■ AIM OF THE TASK
Report the count of lines in the records that contain "articles", without any added text.

■ EXCERPTED DATA
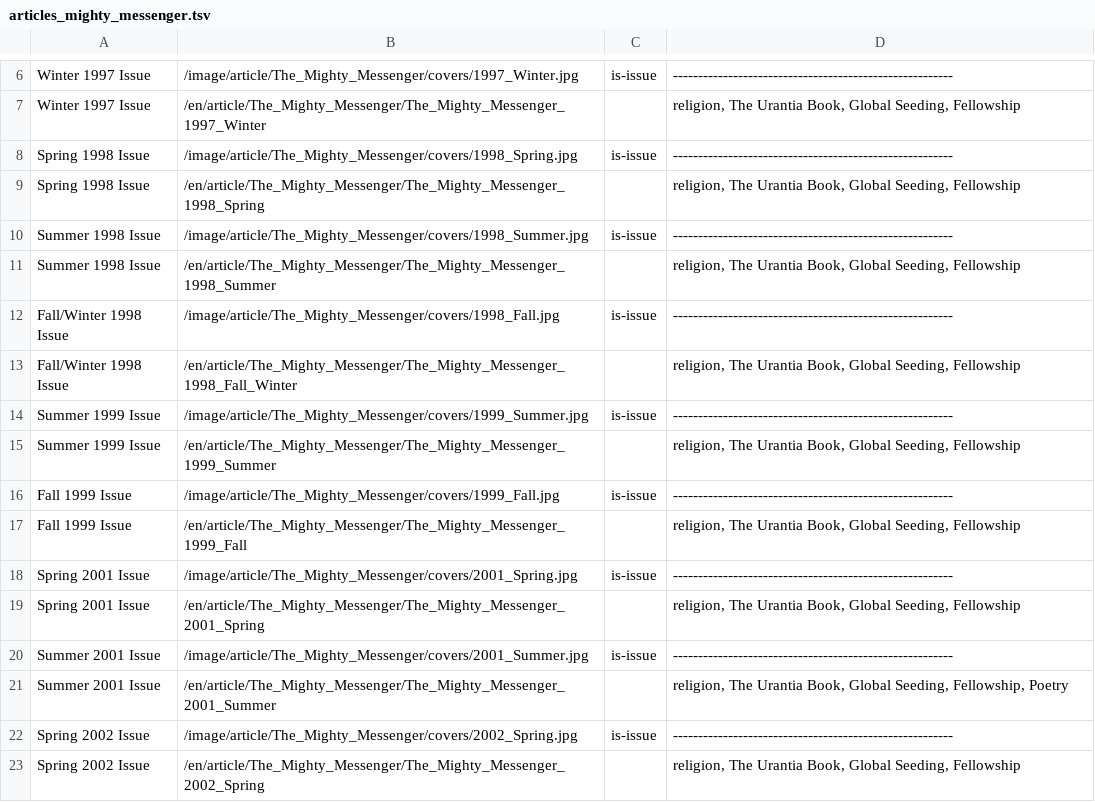
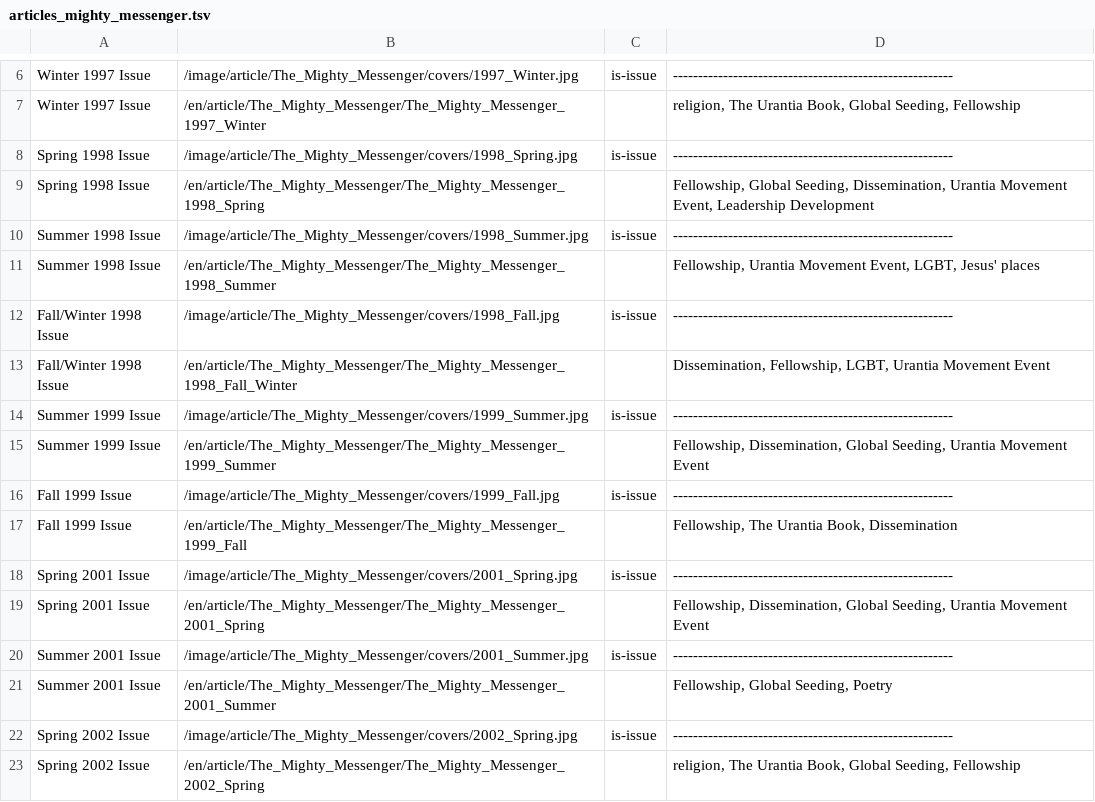
Before and after one commit to JanHerca/urantiapedia, a TSV file: input/txt/articles-en/articles_mighty_messenger.tsv, drawn as a sheet; only a part is shown, gaps mark what is left out.

Commit message:
Fixes to Mighty Messenger

```diff
--- a/input/txt/articles-en/articles_mighty_messenger.tsv
+++ b/input/txt/articles-en/articles_mighty_messenger.tsv
@@ -8,15 +8,15 @@ Winter 1997 Issue	/en/article/The_Mighty_Messenger/The_Mighty_Messenger_1997_Win
 Spring 1998 Issue	/image/article/The_Mighty_Messenger/covers/1998_Spring.jpg	is-issue	--------------------------------------------------------
-Spring 1998 Issue	/en/article/The_Mighty_Messenger/The_Mighty_Messenger_1998_Spring		religion, The Urantia Book, Global Seeding, Fellowship
+Spring 1998 Issue	/en/article/The_Mighty_Messenger/The_Mighty_Messenger_1998_Spring		Fellowship, Global Seeding, Dissemination, Urantia Movement Event, Leadership Development
 Summer 1998 Issue	/image/article/The_Mighty_Messenger/covers/1998_Summer.jpg	is-issue	--------------------------------------------------------
-Summer 1998 Issue	/en/article/The_Mighty_Messenger/The_Mighty_Messenger_1998_Summer		religion, The Urantia Book, Global Seeding, Fellowship
+Summer 1998 Issue	/en/article/The_Mighty_Messenger/The_Mighty_Messenger_1998_Summer		Fellowship, Urantia Movement Event, LGBT, Jesus' places
 Fall/Winter 1998 Issue	/image/article/The_Mighty_Messenger/covers/1998_Fall.jpg	is-issue	--------------------------------------------------------
-Fall/Winter 1998 Issue	/en/article/The_Mighty_Messenger/The_Mighty_Messenger_1998_Fall_Winter		religion, The Urantia Book, Global Seeding, Fellowship
+Fall/Winter 1998 Issue	/en/article/The_Mighty_Messenger/The_Mighty_Messenger_1998_Fall_Winter		Dissemination, Fellowship, LGBT, Urantia Movement Event
 Summer 1999 Issue	/image/article/The_Mighty_Messenger/covers/1999_Summer.jpg	is-issue	--------------------------------------------------------
-Summer 1999 Issue	/en/article/The_Mighty_Messenger/The_Mighty_Messenger_1999_Summer		religion, The Urantia Book, Global Seeding, Fellowship
+Summer 1999 Issue	/en/article/The_Mighty_Messenger/The_Mighty_Messenger_1999_Summer		Fellowship, Dissemination, Global Seeding, Urantia Movement Event
 Fall 1999 Issue	/image/article/The_Mighty_Messenger/covers/1999_Fall.jpg	is-issue	--------------------------------------------------------
-Fall 1999 Issue	/en/article/The_Mighty_Messenger/The_Mighty_Messenger_1999_Fall		religion, The Urantia Book, Global Seeding, Fellowship
+Fall 1999 Issue	/en/article/The_Mighty_Messenger/The_Mighty_Messenger_1999_Fall		Fellowship, The Urantia Book, Dissemination
 Spring 2001 Issue	/image/article/The_Mighty_Messenger/covers/2001_Spring.jpg	is-issue	--------------------------------------------------------
-Spring 2001 Issue	/en/article/The_Mighty_Messenger/The_Mighty_Messenger_2001_Spring		religion, The Urantia Book, Global Seeding, Fellowship
+Spring 2001 Issue	/en/article/The_Mighty_Messenger/The_Mighty_Messenger_2001_Spring		Fellowship, Dissemination, Global Seeding, Urantia Movement Event
 Summer 2001 Issue	/image/article/The_Mighty_Messenger/covers/2001_Summer.jpg	is-issue	--------------------------------------------------------
-Summer 2001 Issue	/en/article/The_Mighty_Messenger/The_Mighty_Messenger_2001_Summer		religion, The Urantia Book, Global Seeding, Fellowship, Poetry
+Summer 2001 Issue	/en/article/The_Mighty_Messenger/The_Mighty_Messenger_2001_Summer		Fellowship, Global Seeding, Poetry
 Spring 2002 Issue	/image/article/The_Mighty_Messenger/covers/2002_Spring.jpg	is-issue	--------------------------------------------------------
```
Also changed, not shown: 29 other files.
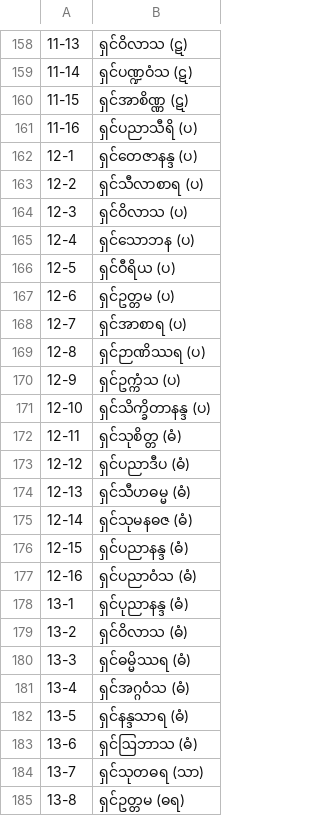
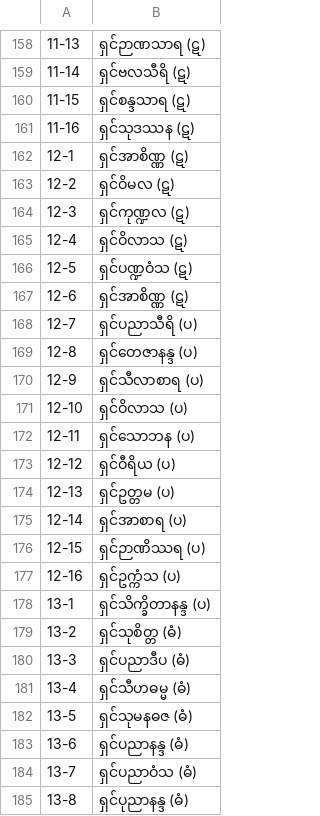
Before and after one commit to uzinlay85/Buddha_Pray_Zayar_Test, a CSV file: students.csv, drawn as a sheet; only a part is shown, gaps mark what is left out; the diff covers the shown part only; the diff names each change by its address in the sheet, - before the commit and + after, or states it on an @@ line.

```diff
--- a/students.csv
+++ b/students.csv
-B158: ရှင်ဝိလာသ (ဋ)
+B158: ရှင်ဉာဏသာရ (ဋ)
-B159: ရှင်ပဏ္ဍဝံသ (ဋ)
+B159: ရှင်ဗလသီရိ (ဋ)
-B160: ရှင်အာစိဏ္ဏ (ဋ)
+B160: ရှင်စန္ဒသာရ (ဋ)
-B161: ရှင်ပညာသီရိ (ပ)
+B161: ရှင်သုဒဿန (ဋ)
-B162: ရှင်တေဇာနန္ဒ (ပ)
+B162: ရှင်အာစိဏ္ဏ (ဋ)
-B163: ရှင်သီလာစာရ (ပ)
+B163: ရှင်ဝိမလ (ဋ)
-B164: ရှင်ဝိလာသ (ပ)
+B164: ရှင်ကုဏ္ဍလ (ဋ)
-B165: ရှင်သောဘန (ပ)
+B165: ရှင်ဝိလာသ (ဋ)
-B166: ရှင်ဝီရိယ (ပ)
+B166: ရှင်ပဏ္ဍဝံသ (ဋ)
-B167: ရှင်ဥတ္တမ (ပ)
+B167: ရှင်အာစိဏ္ဏ (ဋ)
-B168: ရှင်အာစာရ (ပ)
+B168: ရှင်ပညာသီရိ (ပ)
-B169: ရှင်ဉာဏိဿရ (ပ)
+B169: ရှင်တေဇာနန္ဒ (ပ)
-B170: ရှင်ဥက္ကံသ (ပ)
+B170: ရှင်သီလာစာရ (ပ)
-B171: ရှင်သိက္ခိတာနန္ဒ (ပ)
+B171: ရှင်ဝိလာသ (ပ)
-B172: ရှင်သုစိတ္တ (ဓံ)
+B172: ရှင်သောဘန (ပ)
-B173: ရှင်ပညာဒီပ (ဓံ)
+B173: ရှင်ဝီရိယ (ပ)
-B174: ရှင်သီဟဓမ္မ (ဓံ)
+B174: ရှင်ဥတ္တမ (ပ)
-B175: ရှင်သုမနဓဇ (ဓံ)
+B175: ရှင်အာစာရ (ပ)
-B176: ရှင်ပညာနန္ဒ (ဓံ)
+B176: ရှင်ဉာဏိဿရ (ပ)
-B177: ရှင်ပညာဝံသ (ဓံ)
+B177: ရှင်ဥက္ကံသ (ပ)
-B178: ရှင်ပုညာနန္ဒ (ဓံ)
+B178: ရှင်သိက္ခိတာနန္ဒ (ပ)
-B179: ရှင်ဝိလာသ (ဓံ)
+B179: ရှင်သုစိတ္တ (ဓံ)
-B180: ရှင်ဓမ္မိဿရ (ဓံ)
+B180: ရှင်ပညာဒီပ (ဓံ)
-B181: ရှင်အဂ္ဂဝံသ (ဓံ)
+B181: ရှင်သီဟဓမ္မ (ဓံ)
-B182: ရှင်နန္ဒသာရ (ဓံ)
+B182: ရှင်သုမနဓဇ (ဓံ)
-B183: ရှင်ဩဘာသ (ဓံ)
+B183: ရှင်ပညာနန္ဒ (ဓံ)
-B184: ရှင်သုတဓရ (သာ)
+B184: ရှင်ပညာဝံသ (ဓံ)
-B185: ရှင်ဥတ္တမ (ဓရ)
+B185: ရှင်ပုညာနန္ဒ (ဓံ)
```
Also changed, not shown: 7 added rows and 58 edited cells elsewhere in this file.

■ ANSWER AREA
3